With every picture left out, give the data below back exactly.

_Revision tracking records_
◇ ◇ ◇ ◇ ◇ ◇ ◇

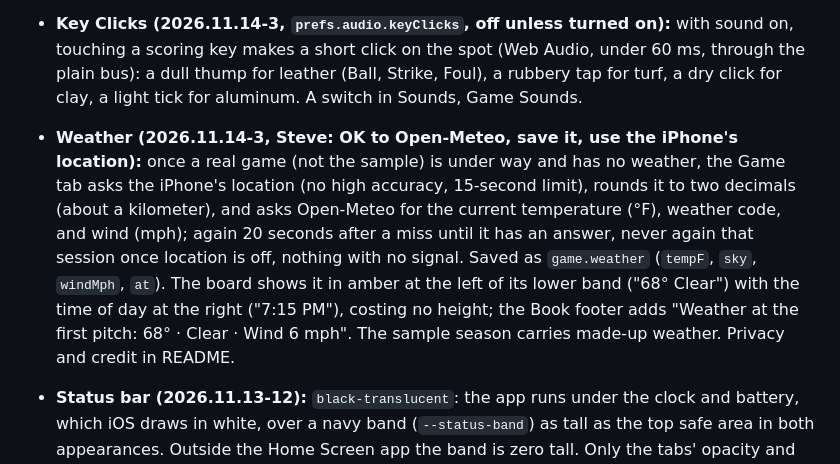
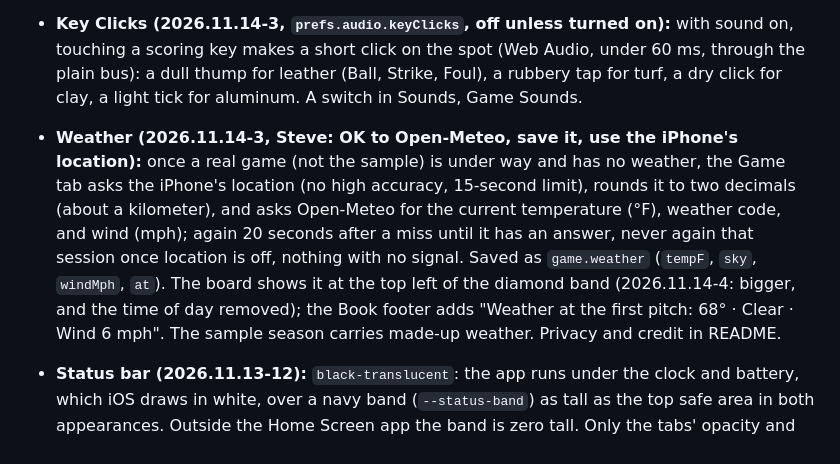
Before and after one commit to bullington-steve/dugout-scorekeeping-app, a Markdown page: docs/SPEC.md, the part around one of its changes. GitHub-like rendering.

```diff
--- a/docs/SPEC.md
+++ b/docs/SPEC.md
@@ -379,6 +380,6 @@ Grouped; each item opens its own screen; ✕ or Done returns to Settings:
 - **Header keys (2026.11.14-3):** the Organ, speaker, and gear are thin brushed-aluminum rings (1.5-point frame, the tools row's grain and light), lighter than the old filled circles. Sound on: a small gold lamp lights in the speaker's ring, with the speaker's waves; off: a dark socket and the slashed speaker.
 - **Key Clicks (2026.11.14-3, `prefs.audio.keyClicks`, off unless turned on):** with sound on, touching a scoring key makes a short click on the spot (Web Audio, under 60 ms, through the plain bus): a dull thump for leather (Ball, Strike, Foul), a rubbery tap for turf, a dry click for clay, a light tick for aluminum. A switch in Sounds, Game Sounds.
-- **Weather (2026.11.14-3, Steve: OK to Open-Meteo, save it, use the iPhone's location):** once a real game (not the sample) is under way and has no weather, the Game tab asks the iPhone's location (no high accuracy, 15-second limit), rounds it to two decimals (about a kilometer), and asks Open-Meteo for the current temperature (°F), weather code, and wind (mph); again 20 seconds after a miss until it has an answer, never again that session once location is off, nothing with no signal. Saved as `game.weather` (`tempF`, `sky`, `windMph`, `at`). The board shows it in amber at the left of its lower band ("68° Clear") with the time of day at the right ("7:15 PM"), costing no height; the Book footer adds "Weather at the first pitch: 68° · Clear · Wind 6 mph". The sample season carries made-up weather. Privacy and credit in README.
+- **Weather (2026.11.14-3, Steve: OK to Open-Meteo, save it, use the iPhone's location):** once a real game (not the sample) is under way and has no weather, the Game tab asks the iPhone's location (no high accuracy, 15-second limit), rounds it to two decimals (about a kilometer), and asks Open-Meteo for the current temperature (°F), weather code, and wind (mph); again 20 seconds after a miss until it has an answer, never again that session once location is off, nothing with no signal. Saved as `game.weather` (`tempF`, `sky`, `windMph`, `at`). The board shows it at the top left of the diamond band (2026.11.14-4: bigger, and the time of day removed); the Book footer adds "Weather at the first pitch: 68° · Clear · Wind 6 mph". The sample season carries made-up weather. Privacy and credit in README.
 - **Status bar (2026.11.13-12):** `black-translucent`: the app runs under the clock and battery, which iOS draws in white, over a navy band (`--status-band`) as tall as the top safe area in both appearances. Outside the Home Screen app the band is zero tall. Only the tabs' opacity and position animate; the bar's own colors snap (2026.11.13-14, LESSONS 92). Reduce Motion swaps without sliding; Increase Contrast and Reduce Transparency make the circle solid.
 
 - **App icon:** the standard ScoreKept scorebook for everyone (not team-colored): a hardbound scorebook cover with stitched spine and cream page edges, a white diamond with three bases and a real home plate, white thin baselines, white R·H·E numbers in a dark inset panel, score-bug gloss and stripe, a white sticker outline. 180, 192, 512 px PNGs plus manifest. Name under icon: ScoreKept.
```
Also changed, not shown: other parts of docs/SPEC.md (+1 -0 lines), README.md (+2 -2 lines), docs/LESSONS.md (+1 -0 lines), docs/screenshots/game-dark.png, docs/screenshots/game-light.png, 11 other files.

◇ ◇ ◇ ◇ ◇ ◇ ◇

_ANSWER AREA_
Before and after one commit to bullington-steve/dugout-scorekeeping-app, a Markdown page: docs/SPEC.md, the part around one of its changes. GitHub-like rendering.

```diff
--- a/docs/SPEC.md
+++ b/docs/SPEC.md
@@ -379,6 +380,6 @@ Grouped; each item opens its own screen; ✕ or Done returns to Settings:
 - **Header keys (2026.11.14-3):** the Organ, speaker, and gear are thin brushed-aluminum rings (1.5-point frame, the tools row's grain and light), lighter than the old filled circles. Sound on: a small gold lamp lights in the speaker's ring, with the speaker's waves; off: a dark socket and the slashed speaker.
 - **Key Clicks (2026.11.14-3, `prefs.audio.keyClicks`, off unless turned on):** with sound on, touching a scoring key makes a short click on the spot (Web Audio, under 60 ms, through the plain bus): a dull thump for leather (Ball, Strike, Foul), a rubbery tap for turf, a dry click for clay, a light tick for aluminum. A switch in Sounds, Game Sounds.
-- **Weather (2026.11.14-3, Steve: OK to Open-Meteo, save it, use the iPhone's location):** once a real game (not the sample) is under way and has no weather, the Game tab asks the iPhone's location (no high accuracy, 15-second limit), rounds it to two decimals (about a kilometer), and asks Open-Meteo for the current temperature (°F), weather code, and wind (mph); again 20 seconds after a miss until it has an answer, never again that session once location is off, nothing with no signal. Saved as `game.weather` (`tempF`, `sky`, `windMph`, `at`). The board shows it in amber at the left of its lower band ("68° Clear") with the time of day at the right ("7:15 PM"), costing no height; the Book footer adds "Weather at the first pitch: 68° · Clear · Wind 6 mph". The sample season carries made-up weather. Privacy and credit in README.
+- **Weather (2026.11.14-3, Steve: OK to Open-Meteo, save it, use the iPhone's location):** once a real game (not the sample) is under way and has no weather, the Game tab asks the iPhone's location (no high accuracy, 15-second limit), rounds it to two decimals (about a kilometer), and asks Open-Meteo for the current temperature (°F), weather code, and wind (mph); again 20 seconds after a miss until it has an answer, never again that session once location is off, nothing with no signal. Saved as `game.weather` (`tempF`, `sky`, `windMph`, `at`). The board shows it at the top left of the diamond band (2026.11.14-4: bigger, and the time of day removed); the Book footer adds "Weather at the first pitch: 68° · Clear · Wind 6 mph". The sample season carries made-up weather. Privacy and credit in README.
 - **Status bar (2026.11.13-12):** `black-translucent`: the app runs under the clock and battery, which iOS draws in white, over a navy band (`--status-band`) as tall as the top safe area in both appearances. Outside the Home Screen app the band is zero tall. Only the tabs' opacity and position animate; the bar's own colors snap (2026.11.13-14, LESSONS 92). Reduce Motion swaps without sliding; Increase Contrast and Reduce Transparency make the circle solid.
 
 - **App icon:** the standard ScoreKept scorebook for everyone (not team-colored): a hardbound scorebook cover with stitched spine and cream page edges, a white diamond with three bases and a real home plate, white thin baselines, white R·H·E numbers in a dark inset panel, score-bug gloss and stripe, a white sticker outline. 180, 192, 512 px PNGs plus manifest. Name under icon: ScoreKept.
```
Also changed, not shown: other parts of docs/SPEC.md (+1 -0 lines), README.md (+2 -2 lines), docs/LESSONS.md (+1 -0 lines), docs/screenshots/game-dark.png, docs/screenshots/game-light.png, 11 other files.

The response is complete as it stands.